Mark Richardson, Director of Social Enterprise at the University's Business School commented:
“Two years ago Bangor University launched Wales’ first Masters in Social Enterprise, and already it is empowering a new generation of Social Entrepreneurs. Our first cohort of students are now graduating, using their new-found knowledge and confidence to transform Wales for the better. This award for Victoria, Sandy, Annie and Alison is testament to their enormous hard work and commitment, and we look forward to witnessing the tremendous impact they will all have on Wales”
Victoria Burrows has spent the last two years juggling studying with her full time job as Deputy Manager for DangerPoint, a safety education charity based in Talacre, Flintshire.
Just being selected for the Masters was a challenge with almost 10 applicants for every place, and Victoria was thrilled to be part of the programme. It was an opportunity to invest in personal development and to learn from the Social Enterprise Sector in the UK and Ireland.
Social enterprises tackle many of the toughest problems in Wales like unemployment, mental health and drug and alcohol abuse. And they do this while trading like a regular business to become sustainable, long-term solutions.
The highlight during the last two years for Victoria has been learning from other social enterprises, and about their role in society and the impact they have on their community.
As a result of the hard work over the last two years, Victoria has decided to conduct freelance work with other charities and social enterprises to develop their funding and business strategies.
“The course has given me time to look at my future and the confidence to take steps to achieve my goals.
My tips or advice to other social enterprises would be to have an individual or individuals with and entrepreneurial flair on your board of directors or trustees.

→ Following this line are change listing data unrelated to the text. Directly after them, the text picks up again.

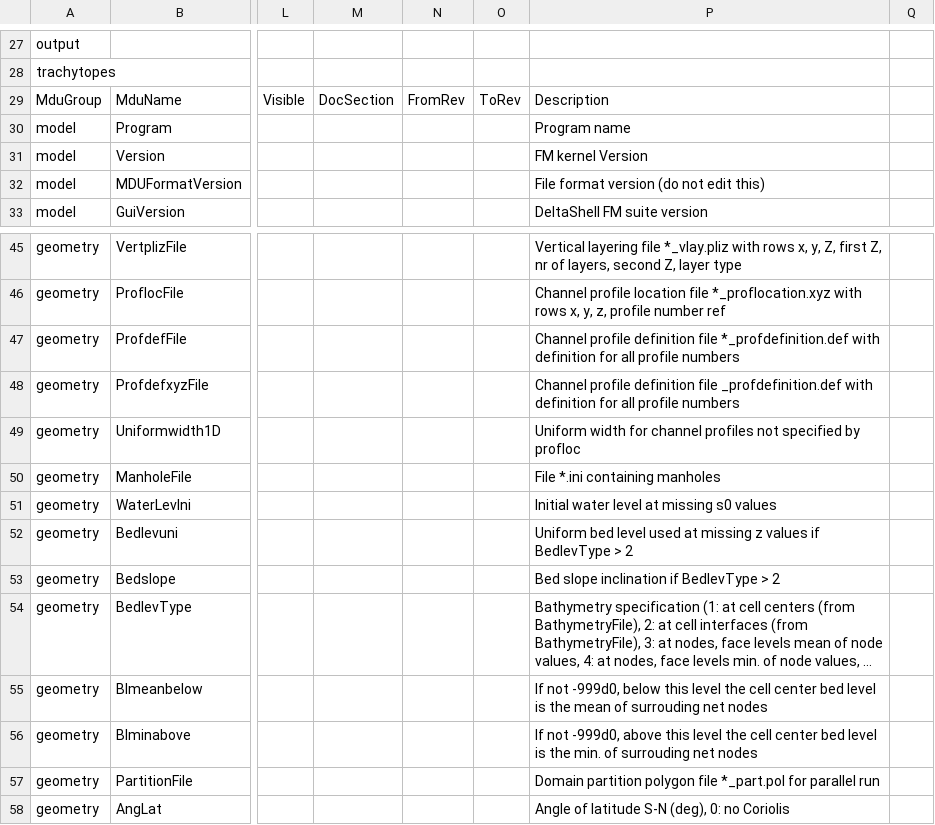
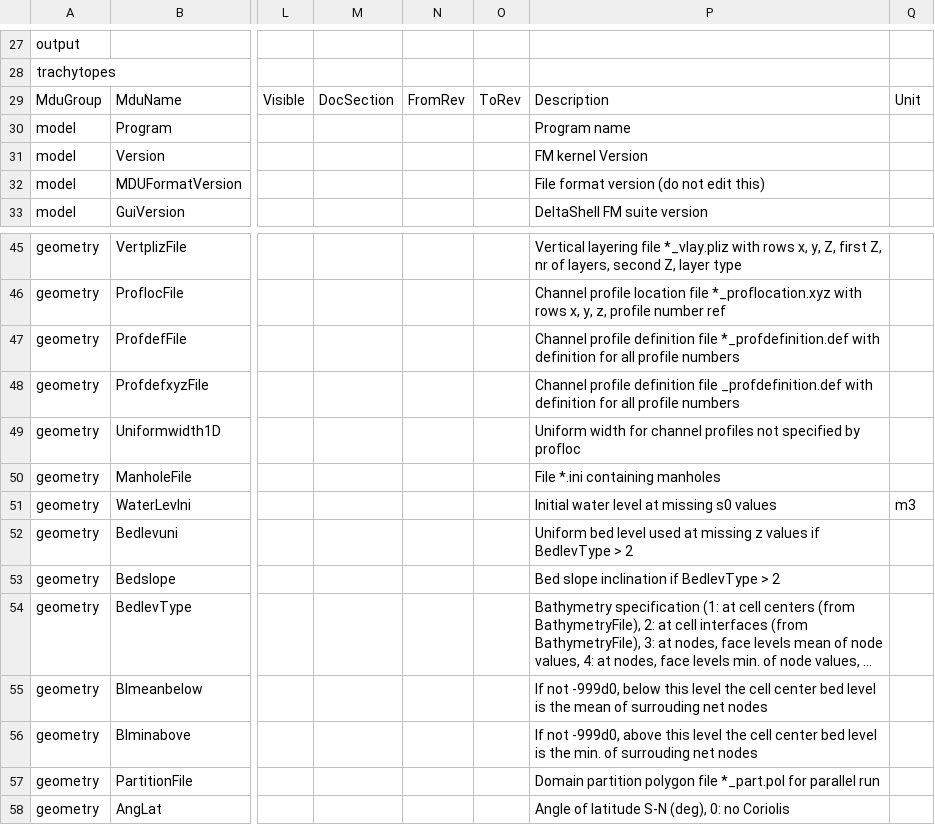
Before and after one commit to Deltares-research/DHYDROGUI, a CSV file: src/DeltaShell.Plugins.FMSuite.FlowFM/dflowfm-properties.csv, drawn as a sheet; only a part is shown, gaps mark what is left out; long unchanged cells end in …; the diff names each change by its address in the sheet, - before the commit and + after, or states it on an @@ line.

Commit message:
DELFT3DFM-1579 Now we can show units in the WPF Settings. Changed text alignment of text boxes to the right. Added tests. Modified code for both WAVE and FM.
Former-commit-id: 18df59a69f50cfd3154cd687f44f33034a5f541a
Former-commit-id: d2952c59d668fb797a23ea7de5b2e289cd8cd6ad

```diff
--- a/src/DeltaShell.Plugins.FMSuite.FlowFM/dflowfm-properties.csv
+++ b/src/DeltaShell.Plugins.FMSuite.FlowFM/dflowfm-properties.csv
-Q29: (empty)
+Q29: Unit
-Q51: (empty)
+Q51: m3
```
Also changed, not shown: src/DeltaShell.Plugins.FMSuite.Wave/dwave-properties.csv, 8 other files.
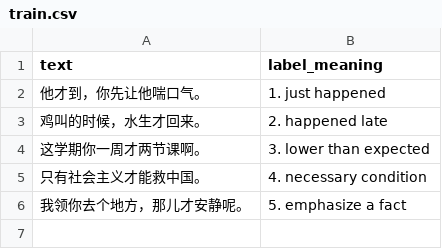
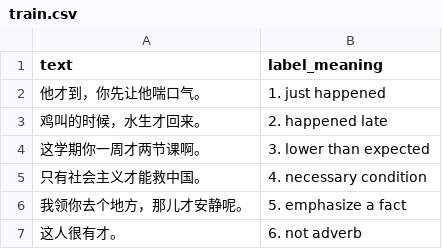
Before and after one commit to HunziDa/MachineLearningProject, a CSV file: TrainingSet/train.csv, drawn as a sheet.

Commit message:
Update train.csv

```diff
--- a/TrainingSet/train.csv
+++ b/TrainingSet/train.csv
@@ -6 +6,2 @@ text,label_meaning
 我领你去个地方，那儿才安静呢。,5. emphasize a fact
+这人很有才。,6. not adverb
```
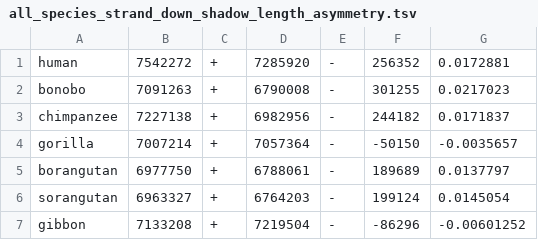
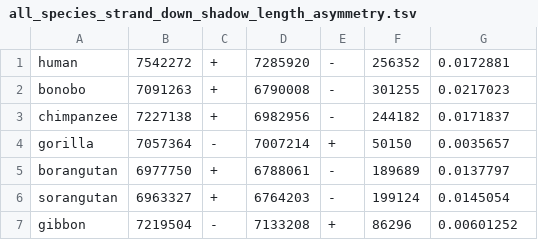
Before and after one commit to AswinSSoman/SCFR_aswin, a TSV file: aswin/exon_shadow/asymmetry/all_species_strand_down_shadow_length_asymmetry.tsv, drawn as a sheet.

```diff
--- a/aswin/exon_shadow/asymmetry/all_species_strand_down_shadow_length_asymmetry.tsv
+++ b/aswin/exon_shadow/asymmetry/all_species_strand_down_shadow_length_asymmetry.tsv
@@ -3,5 +3,5 @@ bonobo	7091263	+	6790008	-	301255	0.0217023
 chimpanzee	7227138	+	6982956	-	244182	0.0171837
-gorilla	7007214	+	7057364	-	-50150	-0.0035657
+gorilla	7057364	-	7007214	+	50150	0.0035657
 borangutan	6977750	+	6788061	-	189689	0.0137797
 sorangutan	6963327	+	6764203	-	199124	0.0145054
-gibbon	7133208	+	7219504	-	-86296	-0.00601252
+gibbon	7219504	-	7133208	+	86296	0.00601252
```
Also changed, not shown: aswin/exon_shadow/asymmetry/all_species_strand_cds_count_asymmetry.tsv, aswin/exon_shadow/asymmetry/all_species_strand_cds_length_asymmetry.tsv, 8 other files.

Never be afraid to operate commercially or make a profit – Social enterprises are not nonprofit organisations; they should compete with the private sector and be able to charge commercial rates for their services.”
The MSc was funded by Interreg and delivered in partnership between Bangor University and DCU Ryan Academy in Dublin. It is part of a wider project which provides high level training for social enterprises in targeted areas of Wales and Ireland.
Publication date: 18 August 2014